■ TASK OBJECTIVE: Collect every line of the records below that contains the word "file".

_ _ _ _ _ _ _

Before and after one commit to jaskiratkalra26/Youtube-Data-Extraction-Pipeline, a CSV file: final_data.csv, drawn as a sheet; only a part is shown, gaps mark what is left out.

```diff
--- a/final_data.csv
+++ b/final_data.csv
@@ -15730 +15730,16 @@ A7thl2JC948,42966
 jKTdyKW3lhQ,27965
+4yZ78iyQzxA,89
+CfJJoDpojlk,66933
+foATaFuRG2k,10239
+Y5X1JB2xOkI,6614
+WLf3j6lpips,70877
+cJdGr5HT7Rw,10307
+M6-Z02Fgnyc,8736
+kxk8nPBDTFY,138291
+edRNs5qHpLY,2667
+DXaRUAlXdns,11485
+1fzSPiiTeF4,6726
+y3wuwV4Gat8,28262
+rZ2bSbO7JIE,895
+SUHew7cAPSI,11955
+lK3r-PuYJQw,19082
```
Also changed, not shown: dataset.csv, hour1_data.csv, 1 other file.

_ _ _ _ _ _ _

■ SOLVED PROBLEM:
Before and after one commit to jaskiratkalra26/Youtube-Data-Extraction-Pipeline, a CSV file: final_data.csv, drawn as a sheet; only a part is shown, gaps mark what is left out.
Also changed, not shown: dataset.csv, hour1_data.csv, 1 other file.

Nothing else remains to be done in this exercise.